- Available records:

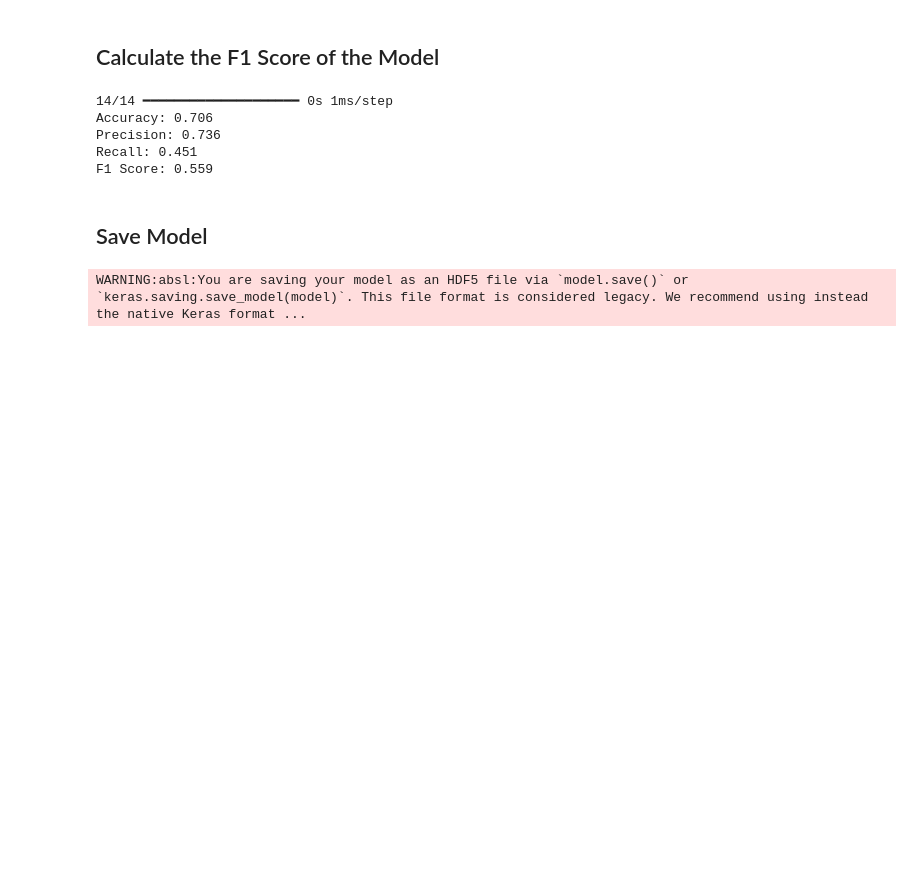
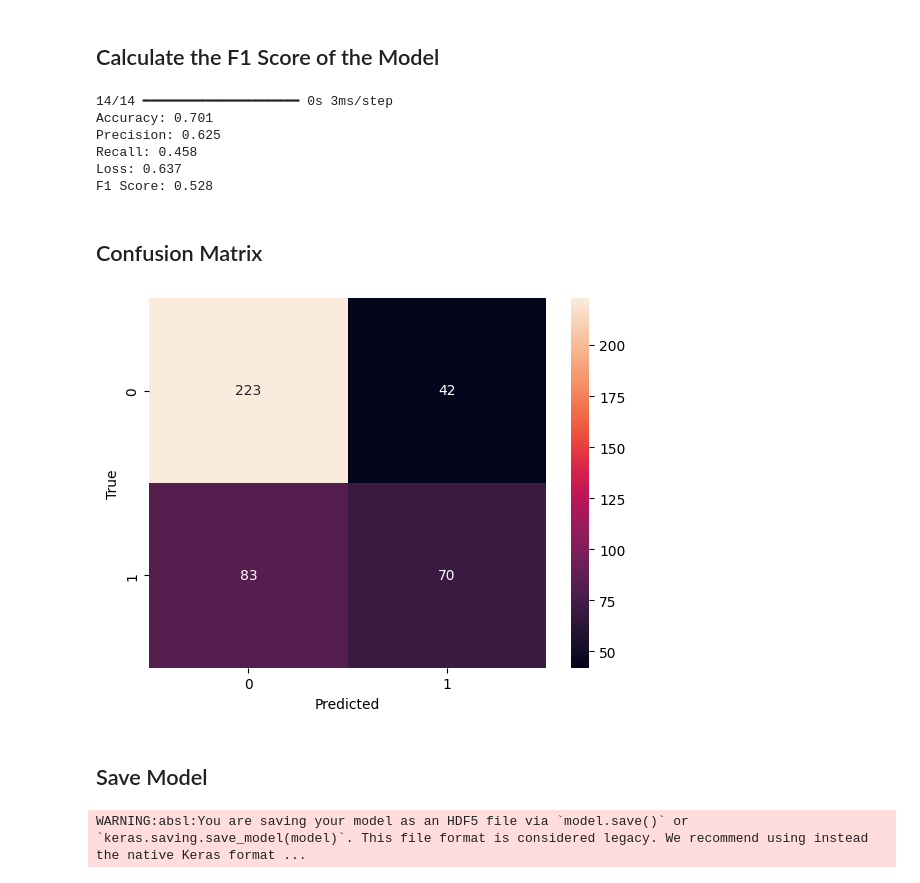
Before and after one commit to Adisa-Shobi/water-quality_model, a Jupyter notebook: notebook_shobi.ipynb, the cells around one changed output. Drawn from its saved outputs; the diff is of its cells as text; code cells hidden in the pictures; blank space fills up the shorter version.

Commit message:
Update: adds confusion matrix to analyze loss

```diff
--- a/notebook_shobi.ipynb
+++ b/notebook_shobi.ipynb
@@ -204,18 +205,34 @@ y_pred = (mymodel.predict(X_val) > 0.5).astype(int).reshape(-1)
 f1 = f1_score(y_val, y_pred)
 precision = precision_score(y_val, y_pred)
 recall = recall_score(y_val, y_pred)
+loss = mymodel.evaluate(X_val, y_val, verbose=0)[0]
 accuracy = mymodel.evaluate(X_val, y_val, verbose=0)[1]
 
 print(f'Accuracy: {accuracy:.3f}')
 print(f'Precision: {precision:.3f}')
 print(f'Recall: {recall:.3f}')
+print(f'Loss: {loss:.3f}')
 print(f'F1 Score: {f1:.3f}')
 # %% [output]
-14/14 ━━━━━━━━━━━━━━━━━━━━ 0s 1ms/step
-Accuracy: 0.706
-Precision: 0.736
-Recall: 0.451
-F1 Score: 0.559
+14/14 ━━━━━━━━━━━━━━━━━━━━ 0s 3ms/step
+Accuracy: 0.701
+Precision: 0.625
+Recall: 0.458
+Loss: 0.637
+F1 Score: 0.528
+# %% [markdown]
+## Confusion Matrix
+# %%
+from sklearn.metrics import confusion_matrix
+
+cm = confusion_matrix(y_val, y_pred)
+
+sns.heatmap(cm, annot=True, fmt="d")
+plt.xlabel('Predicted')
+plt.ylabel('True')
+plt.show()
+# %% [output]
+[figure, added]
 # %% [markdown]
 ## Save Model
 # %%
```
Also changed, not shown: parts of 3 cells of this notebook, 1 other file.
--
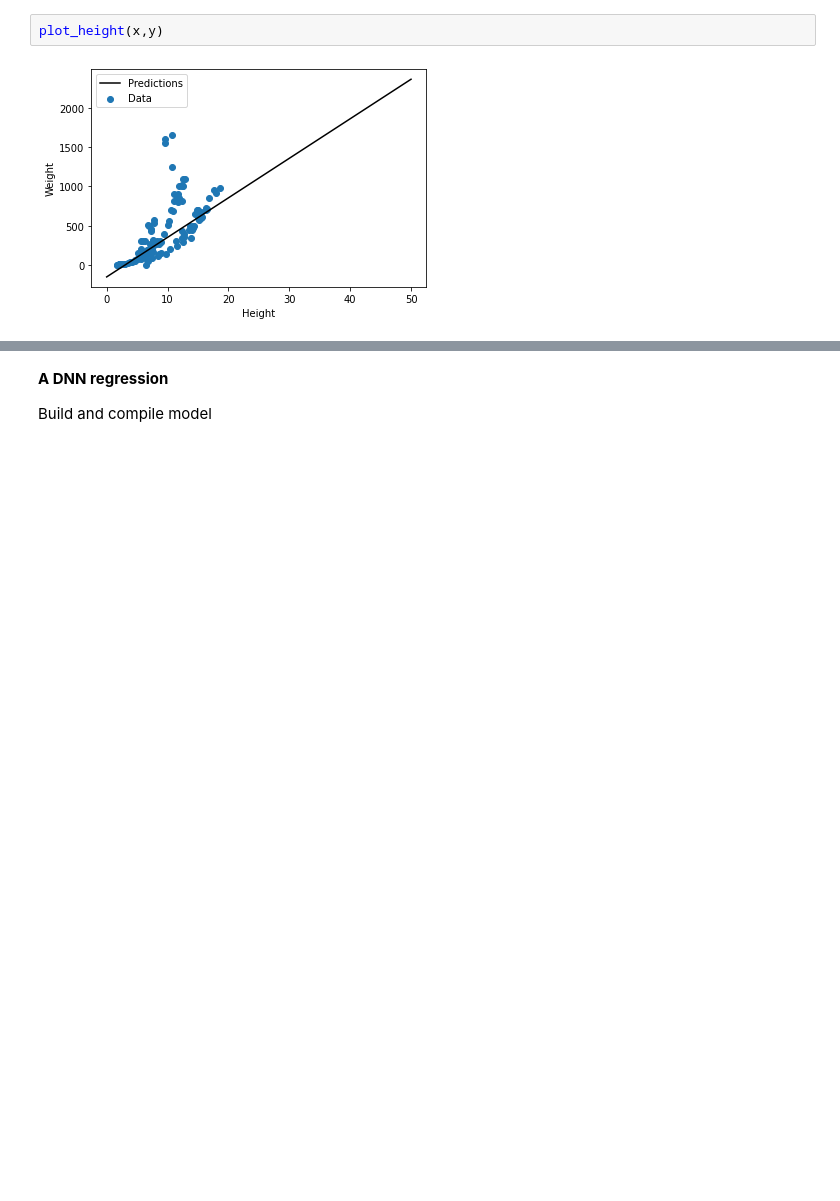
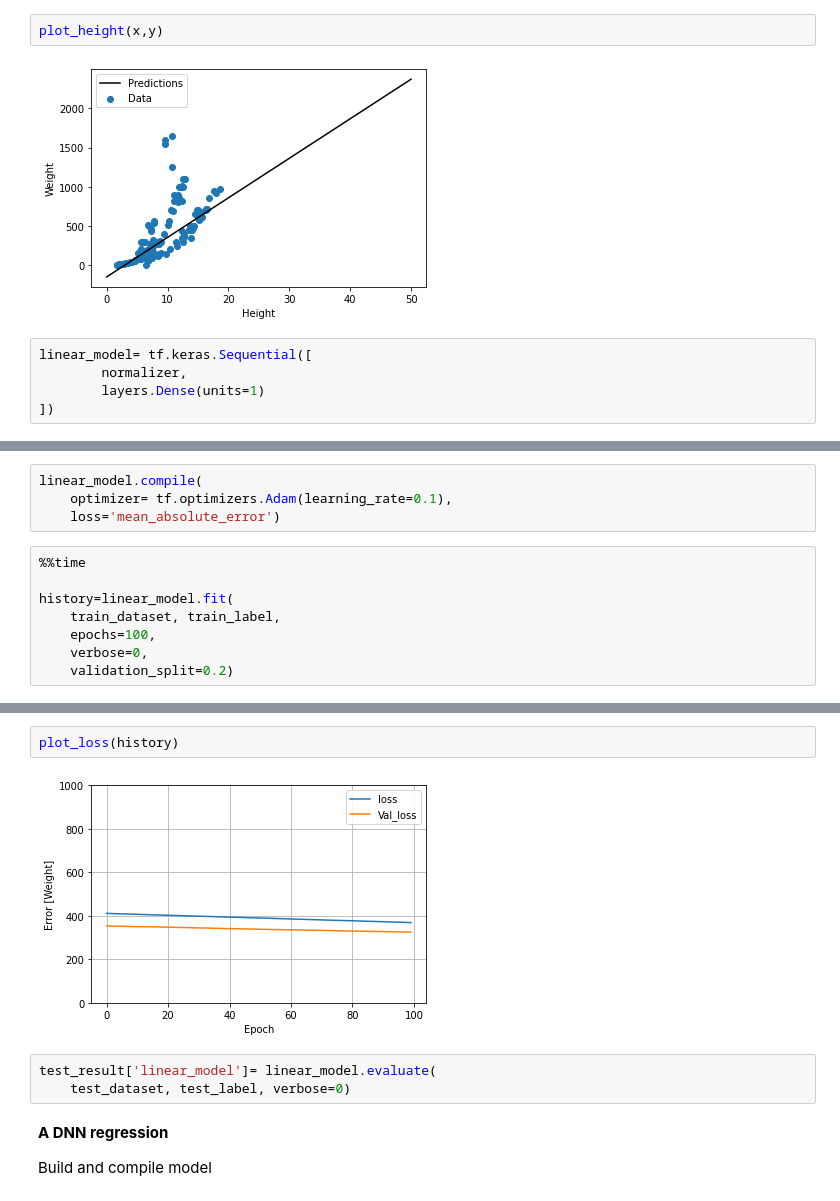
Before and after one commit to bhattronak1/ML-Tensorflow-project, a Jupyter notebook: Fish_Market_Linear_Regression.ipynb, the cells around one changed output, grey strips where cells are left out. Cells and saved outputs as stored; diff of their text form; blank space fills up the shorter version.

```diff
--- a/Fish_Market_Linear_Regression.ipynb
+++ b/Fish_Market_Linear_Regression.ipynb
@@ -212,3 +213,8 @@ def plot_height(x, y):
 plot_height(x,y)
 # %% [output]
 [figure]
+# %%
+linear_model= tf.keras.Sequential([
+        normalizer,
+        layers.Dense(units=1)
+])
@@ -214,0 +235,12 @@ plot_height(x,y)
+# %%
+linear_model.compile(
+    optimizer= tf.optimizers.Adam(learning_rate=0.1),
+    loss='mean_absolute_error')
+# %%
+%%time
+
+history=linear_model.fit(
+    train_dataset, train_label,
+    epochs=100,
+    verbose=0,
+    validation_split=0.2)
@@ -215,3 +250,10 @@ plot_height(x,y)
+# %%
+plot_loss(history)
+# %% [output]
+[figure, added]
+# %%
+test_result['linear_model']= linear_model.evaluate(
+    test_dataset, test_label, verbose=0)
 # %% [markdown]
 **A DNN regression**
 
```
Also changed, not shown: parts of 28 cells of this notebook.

- Your assignment:
Please show every line of the entries above that contains the word "evaluate".

- Result for this task:
+loss = mymodel.evaluate(X_val, y_val, verbose=0)[0]
 accuracy = mymodel.evaluate(X_val, y_val, verbose=0)[1]
+test_result['linear_model']= linear_model.evaluate(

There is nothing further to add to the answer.